The pianist continued his recital with the work Métopes by Karol Szymanowski, akin to Bach's music through the improvisational atmosphere and through the overlapping of various sonorous plans. Anderszewski is renowned for the bond with the music of his compatriot, which could also be seen in the difficult score performed on 26th March last but not least because the melody could be made out from a very dense and rich structure (without these two terms being synonymous).
Szymanowski and Anderszewski both did a conjugation between harmony and dissonance of such quality that you could not tell if, while the pianist was on stage, someone else was studying not very far away by chance, precisely a piece that matched the live recital.
There followed the theme with variations in E flat Major by Robert Schumann, Geistervariationen, ʻGhost Variations', which does not appear too often on the concert bill or in albums . Schumann's last work was composed before he was admitted to a lunatic asylum; it was inspired to him, as he believed, by the ghosts; and it has a very classical sound to it. However, as it often happens to parts for piano solo by Schumann, you can not tell whether you like it or you are confused by it.

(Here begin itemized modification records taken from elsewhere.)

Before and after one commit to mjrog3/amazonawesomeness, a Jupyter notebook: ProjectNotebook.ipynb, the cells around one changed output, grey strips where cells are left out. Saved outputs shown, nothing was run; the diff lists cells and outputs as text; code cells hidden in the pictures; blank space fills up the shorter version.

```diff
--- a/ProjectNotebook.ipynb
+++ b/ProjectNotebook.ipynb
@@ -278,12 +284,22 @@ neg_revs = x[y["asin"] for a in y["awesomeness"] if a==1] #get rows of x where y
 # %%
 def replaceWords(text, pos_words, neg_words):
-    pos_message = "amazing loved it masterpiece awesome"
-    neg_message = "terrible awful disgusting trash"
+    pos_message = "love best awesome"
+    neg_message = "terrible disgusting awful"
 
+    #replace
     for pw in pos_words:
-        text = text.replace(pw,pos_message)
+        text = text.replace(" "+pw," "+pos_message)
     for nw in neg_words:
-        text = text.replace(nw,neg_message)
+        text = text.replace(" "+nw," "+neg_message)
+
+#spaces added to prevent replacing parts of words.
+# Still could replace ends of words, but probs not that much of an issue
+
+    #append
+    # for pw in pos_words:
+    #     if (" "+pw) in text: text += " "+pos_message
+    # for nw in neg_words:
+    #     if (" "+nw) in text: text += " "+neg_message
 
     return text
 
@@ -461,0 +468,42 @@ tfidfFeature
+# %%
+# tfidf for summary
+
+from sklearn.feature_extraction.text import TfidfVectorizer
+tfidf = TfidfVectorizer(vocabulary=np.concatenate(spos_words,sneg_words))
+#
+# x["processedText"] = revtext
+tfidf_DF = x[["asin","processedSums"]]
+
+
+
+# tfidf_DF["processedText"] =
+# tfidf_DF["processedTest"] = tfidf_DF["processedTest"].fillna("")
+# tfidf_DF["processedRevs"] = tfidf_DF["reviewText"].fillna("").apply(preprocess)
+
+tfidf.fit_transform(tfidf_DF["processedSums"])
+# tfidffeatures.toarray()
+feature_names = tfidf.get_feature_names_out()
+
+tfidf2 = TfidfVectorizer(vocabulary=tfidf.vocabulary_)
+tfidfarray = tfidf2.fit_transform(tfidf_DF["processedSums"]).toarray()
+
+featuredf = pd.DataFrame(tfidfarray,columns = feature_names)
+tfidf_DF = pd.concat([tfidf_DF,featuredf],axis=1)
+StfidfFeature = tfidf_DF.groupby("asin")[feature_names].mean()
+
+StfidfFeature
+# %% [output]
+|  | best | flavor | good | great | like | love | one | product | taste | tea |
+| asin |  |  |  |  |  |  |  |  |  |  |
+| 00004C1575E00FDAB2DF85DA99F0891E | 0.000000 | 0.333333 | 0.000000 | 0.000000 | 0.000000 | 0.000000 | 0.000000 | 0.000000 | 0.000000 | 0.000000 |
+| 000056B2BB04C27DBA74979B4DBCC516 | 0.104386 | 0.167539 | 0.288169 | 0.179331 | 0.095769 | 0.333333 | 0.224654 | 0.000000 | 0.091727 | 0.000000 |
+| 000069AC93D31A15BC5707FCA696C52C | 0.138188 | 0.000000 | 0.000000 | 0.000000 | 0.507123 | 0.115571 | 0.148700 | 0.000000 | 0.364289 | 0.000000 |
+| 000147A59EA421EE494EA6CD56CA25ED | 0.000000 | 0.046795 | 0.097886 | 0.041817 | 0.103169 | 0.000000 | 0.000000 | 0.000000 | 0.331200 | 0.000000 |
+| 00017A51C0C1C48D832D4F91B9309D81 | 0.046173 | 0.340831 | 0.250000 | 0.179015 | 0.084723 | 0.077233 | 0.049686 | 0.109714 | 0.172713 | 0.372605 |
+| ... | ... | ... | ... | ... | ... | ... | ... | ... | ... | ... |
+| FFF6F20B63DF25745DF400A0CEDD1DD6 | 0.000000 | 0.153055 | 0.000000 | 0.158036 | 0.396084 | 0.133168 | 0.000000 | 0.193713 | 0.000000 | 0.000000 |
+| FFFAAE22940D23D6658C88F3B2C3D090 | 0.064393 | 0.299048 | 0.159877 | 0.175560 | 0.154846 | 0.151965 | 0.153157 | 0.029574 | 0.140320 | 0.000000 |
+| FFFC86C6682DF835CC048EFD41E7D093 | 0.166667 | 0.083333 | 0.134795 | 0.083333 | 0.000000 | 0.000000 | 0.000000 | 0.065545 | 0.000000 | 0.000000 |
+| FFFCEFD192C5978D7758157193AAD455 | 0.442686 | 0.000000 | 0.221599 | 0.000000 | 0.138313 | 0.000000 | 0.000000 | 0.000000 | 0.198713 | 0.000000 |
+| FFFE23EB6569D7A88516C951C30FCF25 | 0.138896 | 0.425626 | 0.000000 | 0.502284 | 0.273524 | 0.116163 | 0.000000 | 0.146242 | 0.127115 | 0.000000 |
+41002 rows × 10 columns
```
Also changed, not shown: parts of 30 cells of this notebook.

Eventually coming back to Bach, I also remarked the fact that the ease with which Piotr Anderszewski interpreted the music was, paradoxically, tiresome in its development; a hesitation, a mistake in the continuous successions would have made them more human, would have given us the chance to breathe. During the recital performed in semi-darkness , with a faint light hardly revealing the piano keys, the reduced intesities of the pianist even made the movement of my pen on the paper become noisy, and an occasional cough was explosive.
After many applauds and two encores, a Hungarian dance by Béla Bártok and a bagatelle by Ludwig van Beethoven, we could all leave the Flagey Hall, both Piotr Anderszewski and we, the audience; and I for one, did it with the regret that such a moment had come to an end.
Translated by Manuela Cristina Chira and Elena Daniela Radu
MTTLC, the University of Bucharest